§ Data excerpts
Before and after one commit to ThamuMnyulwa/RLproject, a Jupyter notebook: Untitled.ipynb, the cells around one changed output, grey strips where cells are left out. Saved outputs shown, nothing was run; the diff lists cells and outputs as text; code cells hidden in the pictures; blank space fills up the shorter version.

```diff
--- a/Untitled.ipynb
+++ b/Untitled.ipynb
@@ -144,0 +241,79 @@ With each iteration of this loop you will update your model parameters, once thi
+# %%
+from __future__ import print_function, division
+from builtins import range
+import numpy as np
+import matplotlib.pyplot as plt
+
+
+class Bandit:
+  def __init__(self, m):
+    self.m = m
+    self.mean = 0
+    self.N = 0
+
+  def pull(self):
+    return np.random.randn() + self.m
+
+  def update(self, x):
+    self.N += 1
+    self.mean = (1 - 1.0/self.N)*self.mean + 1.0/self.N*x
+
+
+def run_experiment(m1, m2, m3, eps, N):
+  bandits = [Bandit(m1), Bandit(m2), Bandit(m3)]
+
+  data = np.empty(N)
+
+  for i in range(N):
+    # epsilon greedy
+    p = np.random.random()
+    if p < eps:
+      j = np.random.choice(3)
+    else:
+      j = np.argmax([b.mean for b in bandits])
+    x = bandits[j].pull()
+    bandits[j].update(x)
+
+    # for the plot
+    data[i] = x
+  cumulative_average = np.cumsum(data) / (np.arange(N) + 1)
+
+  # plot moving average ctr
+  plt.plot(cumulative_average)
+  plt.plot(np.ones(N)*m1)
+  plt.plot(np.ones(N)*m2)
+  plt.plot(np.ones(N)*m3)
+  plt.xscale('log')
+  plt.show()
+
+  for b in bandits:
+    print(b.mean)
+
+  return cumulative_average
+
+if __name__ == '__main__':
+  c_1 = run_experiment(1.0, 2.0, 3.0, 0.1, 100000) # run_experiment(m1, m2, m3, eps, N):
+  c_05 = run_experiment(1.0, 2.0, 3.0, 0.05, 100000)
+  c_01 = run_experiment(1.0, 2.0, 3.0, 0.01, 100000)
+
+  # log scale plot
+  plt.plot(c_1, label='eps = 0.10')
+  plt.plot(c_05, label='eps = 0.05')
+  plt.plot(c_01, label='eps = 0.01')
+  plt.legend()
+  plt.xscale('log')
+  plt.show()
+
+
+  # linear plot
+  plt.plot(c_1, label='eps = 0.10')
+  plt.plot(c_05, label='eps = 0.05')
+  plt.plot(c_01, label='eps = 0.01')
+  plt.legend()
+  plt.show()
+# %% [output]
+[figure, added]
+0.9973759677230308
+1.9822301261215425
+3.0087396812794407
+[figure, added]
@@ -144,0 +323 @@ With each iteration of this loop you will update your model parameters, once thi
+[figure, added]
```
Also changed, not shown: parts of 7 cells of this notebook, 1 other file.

§ Assigned task
In full and word for word, reproduce the data above.

§ Completed task
Before and after one commit to ThamuMnyulwa/RLproject, a Jupyter notebook: Untitled.ipynb, the cells around one changed output, grey strips where cells are left out. Saved outputs shown, nothing was run; the diff lists cells and outputs as text; code cells hidden in the pictures; blank space fills up the shorter version.

```diff
--- a/Untitled.ipynb
+++ b/Untitled.ipynb
@@ -144,0 +241,79 @@ With each iteration of this loop you will update your model parameters, once thi
+# %%
+from __future__ import print_function, division
+from builtins import range
+import numpy as np
+import matplotlib.pyplot as plt
+
+
+class Bandit:
+  def __init__(self, m):
+    self.m = m
+    self.mean = 0
+    self.N = 0
+
+  def pull(self):
+    return np.random.randn() + self.m
+
+  def update(self, x):
+    self.N += 1
+    self.mean = (1 - 1.0/self.N)*self.mean + 1.0/self.N*x
+
+
+def run_experiment(m1, m2, m3, eps, N):
+  bandits = [Bandit(m1), Bandit(m2), Bandit(m3)]
+
+  data = np.empty(N)
+
+  for i in range(N):
+    # epsilon greedy
+    p = np.random.random()
+    if p < eps:
+      j = np.random.choice(3)
+    else:
+      j = np.argmax([b.mean for b in bandits])
+    x = bandits[j].pull()
+    bandits[j].update(x)
+
+    # for the plot
+    data[i] = x
+  cumulative_average = np.cumsum(data) / (np.arange(N) + 1)
+
+  # plot moving average ctr
+  plt.plot(cumulative_average)
+  plt.plot(np.ones(N)*m1)
+  plt.plot(np.ones(N)*m2)
+  plt.plot(np.ones(N)*m3)
+  plt.xscale('log')
+  plt.show()
+
+  for b in bandits:
+    print(b.mean)
+
+  return cumulative_average
+
+if __name__ == '__main__':
+  c_1 = run_experiment(1.0, 2.0, 3.0, 0.1, 100000) # run_experiment(m1, m2, m3, eps, N):
+  c_05 = run_experiment(1.0, 2.0, 3.0, 0.05, 100000)
+  c_01 = run_experiment(1.0, 2.0, 3.0, 0.01, 100000)
+
+  # log scale plot
+  plt.plot(c_1, label='eps = 0.10')
+  plt.plot(c_05, label='eps = 0.05')
+  plt.plot(c_01, label='eps = 0.01')
+  plt.legend()
+  plt.xscale('log')
+  plt.show()
+
+
+  # linear plot
+  plt.plot(c_1, label='eps = 0.10')
+  plt.plot(c_05, label='eps = 0.05')
+  plt.plot(c_01, label='eps = 0.01')
+  plt.legend()
+  plt.show()
+# %% [output]
+[figure, added]
+0.9973759677230308
+1.9822301261215425
+3.0087396812794407
+[figure, added]
@@ -144,0 +323 @@ With each iteration of this loop you will update your model parameters, once thi
+[figure, added]
```
Also changed, not shown: parts of 7 cells of this notebook, 1 other file.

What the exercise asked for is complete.